Staying Healthy: The Importance of Pregnancy Health
Just as diet is important to fertility, healthy, well-balanced pregnancy diet is an essential component of prenatal health. Consuming a variety of foods from the four food groups is therefore integral: whole grain breads and cereals, fruits and vegetables, lean sources of protein and low-fat dairy products.
Some of the main nutrients that you should consume during pregnancy include calcium (found in milk products), iron (spinach, poultry, fish, dried fruit) and vitamin C (citrus fruits). In addition, calcium and vitamin D are important to proper pregnancy health. In addition, consuming folic acid is also essential to good health during pregnancy; sources of folic acid include oranges, bananas, green leafy vegetables and fortified breads and cereals.
Foods to avoid include fish with high mercury levels (swordfish, shark and King Mackerel), raw foods (sushi, oysters, eggs and raw shrimp) and unpasteurised foods (milk and soft cheeses). In addition, alcohol and caffeine should not be consumed.
On average, a woman will gain 25 to 35 lbs. during her pregnancy.
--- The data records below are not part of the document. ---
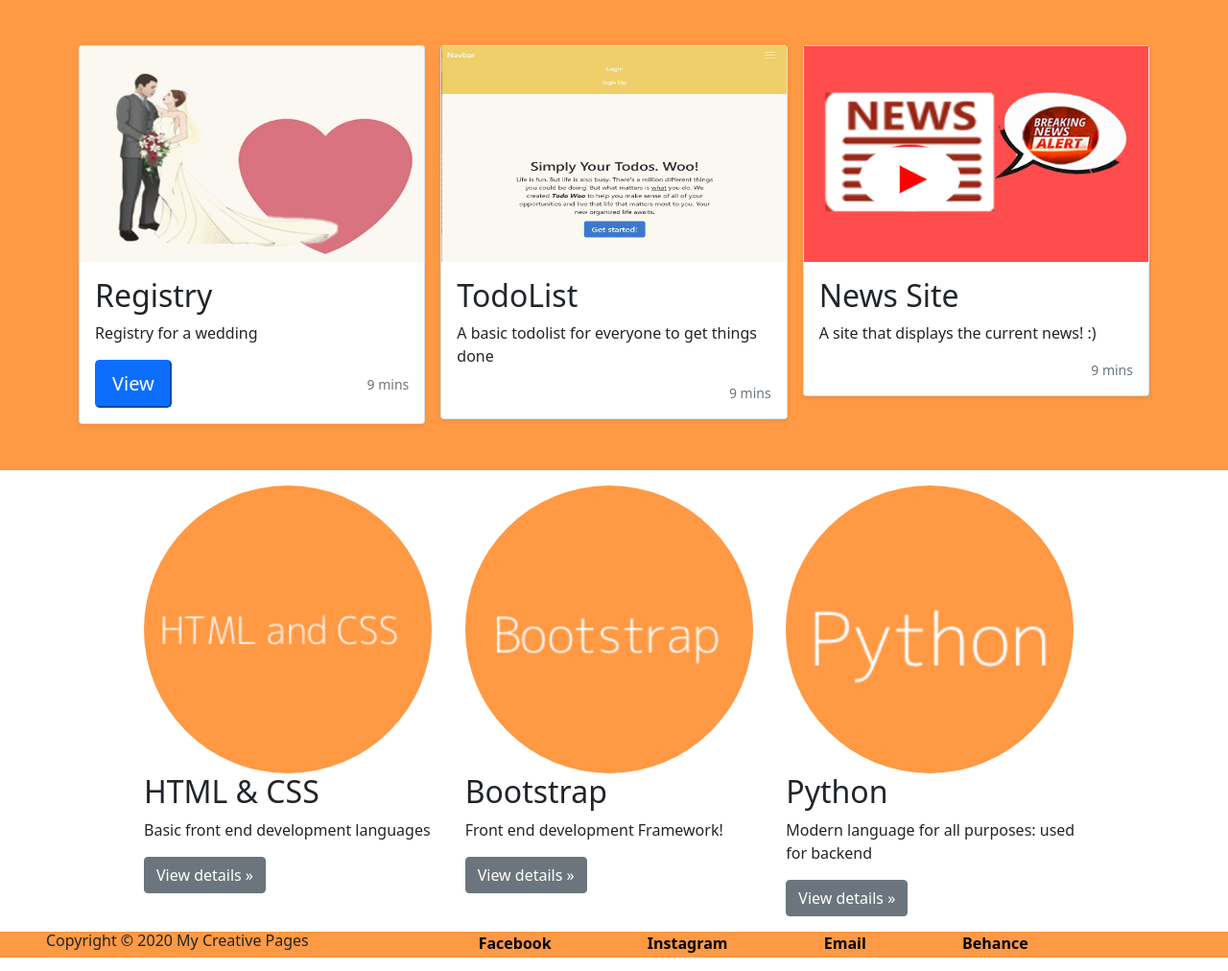
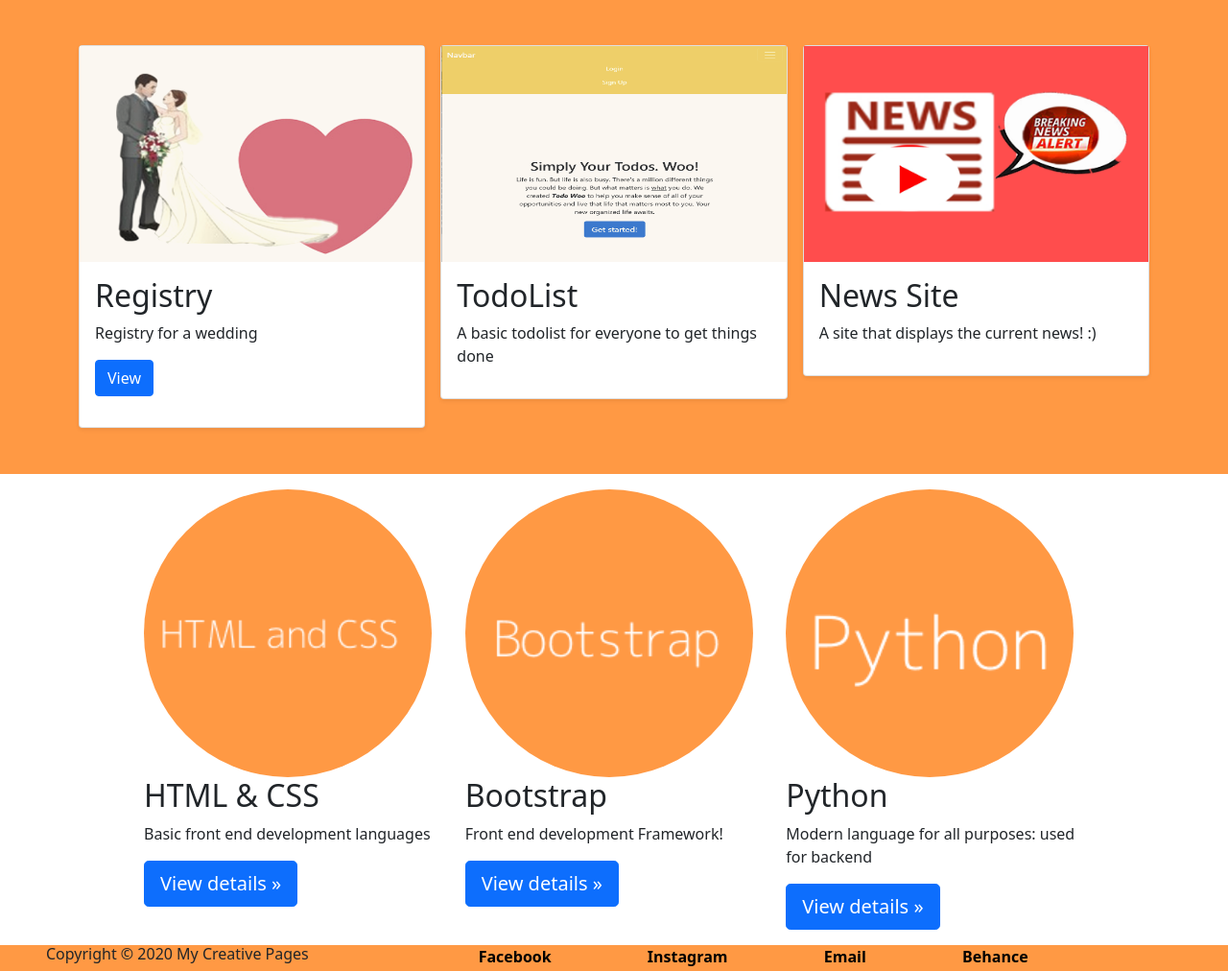
Before and after one commit to michellelg6/personal-portfolio, a Django app: page / in a window 1280 px wide. Shown: the part 1344-2356 px from the top of the page at 96% size. Run offline with Django 3.2, Linux system fonts and the light colour scheme; data comes from the database, SQL or seed files in the repository.

Commit message:
got project links to work

```diff
--- a/portfolio/templates/portfolio/home.html
+++ b/portfolio/templates/portfolio/home.html
@@ -57,11 +57,10 @@
               <div class="d-flex justify-content-between align-items-center">
                 <div class="btn-group">
 				{%if project.url%}
-                  <button type="button" href="{{project.url}}" class="btn-lg btn-primary">View</button>
+                <p><a class="btn btn-primary" href="{{project.url}}" target = "_blank">View</a></p>
+		       {% endif %}
+                </div>
 
-				 {%endif%}
-                </div>
-                <small class="text-muted">9 mins</small>
               </div>
             </div>
           </div>
@@ -84,7 +83,7 @@
         <h2>{{skill.title}}</h2>
         <p>{{skill.description}}</p>
 		{%if skill.url%}
-        <p><a class="btn btn-secondary" href="{{skill.url}}" target = "_blank">View details &raquo;</a></p>
+        <p><a class="btn btn-lg btn-primary" href="{{skill.url}}" target = "_blank">View details &raquo;</a></p>
 		{% endif %}
       </div><!-- /.col-lg-4 -->
      {%endfor%}
```
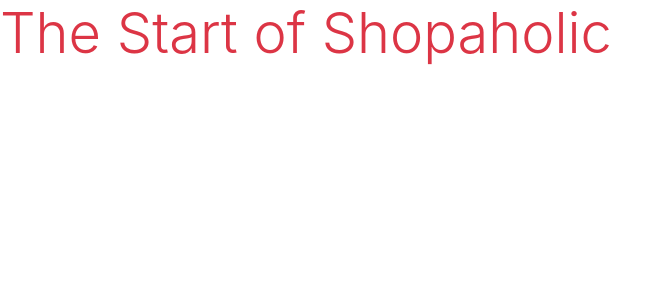
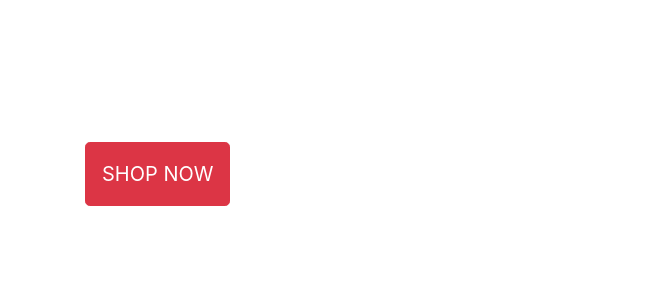
Before and after one commit to MJstephenson/Shopping-app, a Django app: page / in a window 1280 px wide. Shown: the top 300 px of the page, without its empty margins (0-669 px from the left). Run offline with Django 3.2, Linux system fonts and the light colour scheme; some libraries are stand-ins or nearby versions.

Commit message:
Add code for homepage layout

```diff
--- a/home/templates/home/index.html
+++ b/home/templates/home/index.html
@@ -1,6 +1,27 @@
 {% extends "base.html" %}
 {% load static %}
 
+{% block page_header %}
+    <div class="container header-container">
+        <div class="row">
+            <div class="col"></div>
+        </div>
+    </div>
+{% endblock %}
+
 {% block content %}
-    <h1 class="display-4 text-danger">The Start of Shopaholic</h1>
+    <div class="container h-100">
+        <div class="row h-100">
+            <div class="col-7 col-md-6 my-auto">
+                <h1 class="display-4 logo-font text-white">
+                    Browse Our Products
+                </h1>
+                <div class="my-1">
+                    <h4>
+                        <a href="" class="shop-now-button btn btn-lg btn-danger rounded-2 text-uppercase py-3">Shop Now</a>
+                    </h4>
+                </div>
+            </div>
+        </div>
+    </div>
 {% endblock %}
```
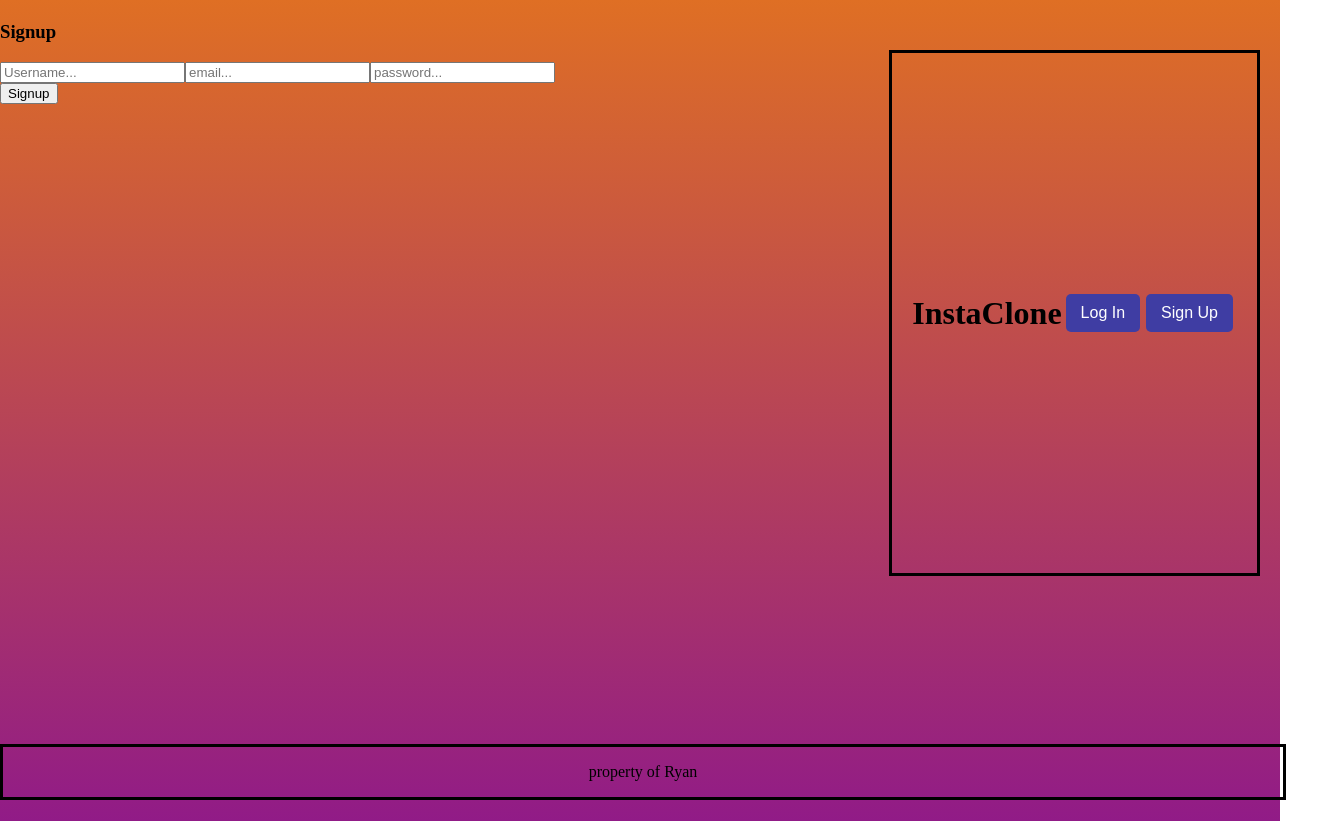
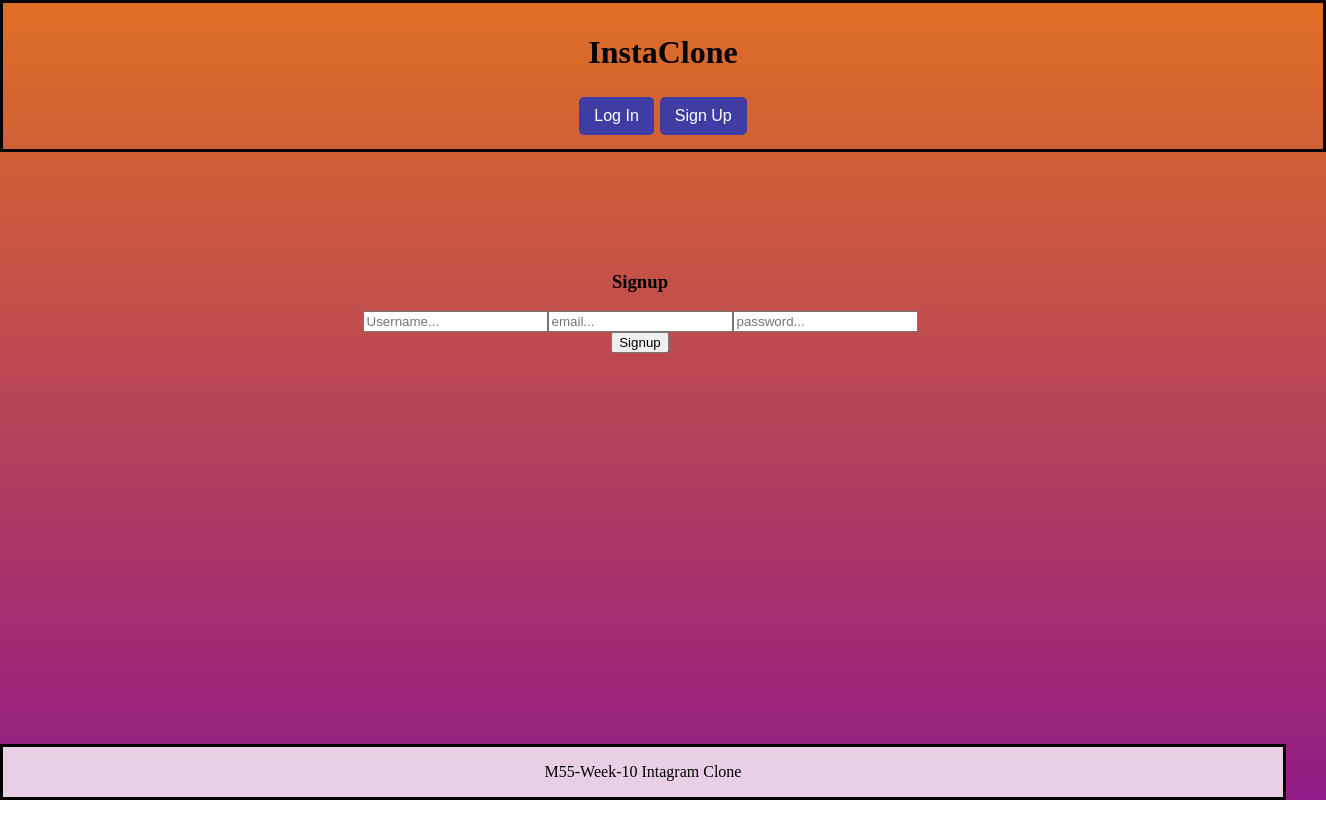
Before and after one commit to LastGreenseer/M55_instaclone_FE, a React (Vite) app: page / in a window 1280 px wide. Both pictures are taken after a click on the button "Sign Up". Shown: the whole page, 1326 px wide, since content can reach past the window. After the commit the page ends 800 px from the top, so only its background shows below. Built offline with nearby package versions, Linux system fonts and the light colour scheme; no server answers.

Commit message:
style: reformated page and photos

```diff
--- a/src/App.jsx
+++ b/src/App.jsx
@@ -39,7 +39,6 @@
           setShowLogin={setShowLogin}
           isLoggedIn={isLoggedIn}
         />
-        <h1>{import.meta.env.VITE_COOL_TEST}</h1>
 
         {showSignup && (
           <Signup handleChange={handleChange} setShowSignup={setShowSignup} />
--- a/src/components/ImageConainer/ImageContainer.css
+++ b/src/components/ImageConainer/ImageContainer.css
@@ -1,12 +1,22 @@
 .imageWrapper {
     display: grid;
-    grid-template-columns: repeat(3, 1fr);
+    grid-template-columns: repeat(4, 1fr);
     gap: 10px;
+    padding-top: 50px;
+    padding-right: 380px;
+    padding-bottom: 50px;
 }
 
 .imageItem {
     width: 100%;
-    height: auto;
     border-radius: 8px;
     cursor: pointer;
+    overflow: hidden;
 }
+
+.imageItem img {
+    width: 100%;
+    height: 200px;
+    object-fit: cover;
+    display: block;
+}
--- /dev/null
+++ b/src/components/footer.css
@@ -0,0 +1,4 @@
+footer {
+    background-color: rgba(255, 255, 255, 0.788);
+    border: 1px solid color black
+}
--- a/src/components/footer.jsx
+++ b/src/components/footer.jsx
@@ -1,9 +1,10 @@
 import React from "react";
+import "./footer.css"
 
 const Footer = () => {
   return (
     <footer>
-      <p>property of Ryan</p>
+      <p>M55-Week-10 Intagram Clone</p>
     </footer>
   );
 };
--- a/src/components/header.css
+++ b/src/components/header.css
@@ -1,9 +1,11 @@
 header {
   padding: 10px 20px;
   display: flex;
+  flex-direction: column;
   justify-content: space-between;
   align-items: center;
   border-bottom: 1px solid #757575;
+  width: 300px;
 }
 
 nav ul {
--- a/src/components/logOrSign/login/Login.css
+++ b/src/components/logOrSign/login/Login.css
@@ -0,0 +1,7 @@
+.flexLogin {
+display: flex;
+flex-direction: column;
+justify-content: center;
+align-items: center;
+padding: 50px;
+}
--- a/src/components/logOrSign/signup/Signup.css
+++ b/src/components/logOrSign/signup/Signup.css
@@ -0,0 +1,7 @@
+.flexSignup {
+display: flex;
+flex-direction: column;
+justify-content: center;
+align-items: center;
+padding: 50px;
+}
--- a/src/components/logOrSign/signup/Signup.jsx
+++ b/src/components/logOrSign/signup/Signup.jsx
@@ -19,13 +19,13 @@
   };
 
   return (
-    <div className="flex signup">
+    <div className="flexSignup">
       <form
         onSubmit={(e) => {
           e.preventDefault();
           handleSubmit(e, registerUser, username, email, password);
         }}
-        className="flex signup"
+        className="flexSignup"
       >
         <h3>Signup</h3>
         <div>
--- a/src/index.css
+++ b/src/index.css
@@ -5,13 +5,14 @@
 }
 
 header {
-  position: absolute;
+  /* position: absolute; */
   justify-content: center;
   text-align: center;
   border: solid black;
-  height: 500px;
-  top: 50px;
-  right: 20px;
+  width: 100%;
+  /* height: 500px; */
+  /* top: 50px; */
+  /* right: 20px; */
 }
 
 footer {
```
Talk to your health care provider about whether a prenatal vitamin is right for you.
Exercise during pregnancy is important to your health and can also help to minimize common pregnancy symptoms.
Generally, low impact exercises are the safest types of pregnancy exercise. Such exercises include low impact aerobics and strength training workouts; kegels exercises (which help to promote pelvic strength), Pilates and yoga can also be good options.
Always speak to your health care provider prior to starting any form of exercise routine during pregnancy.
Regular prenatal checkups are crucial to prenatal health; in fact, a woman can expect to have between 10 to 15 medical checkups during pregnancy.
At a prenatal checkup, your health care provider will monitor your blood pressure and weight, as well as monitor fetal heart rate.
Pregnancy Health Risks
The following factors present risks to pregnancy health:
- alcohol: consuming alcohol during pregnancy leads to a risk of fetal alcohol syndrome (FAS)
- smoking: smoking reduces the flow of oxygen and nutrition to the developing fetus, resulting in an increased risk of low birth rate and premature birth
- drug use: taking prescription or over-the-counter drugs can be harmful to fetal development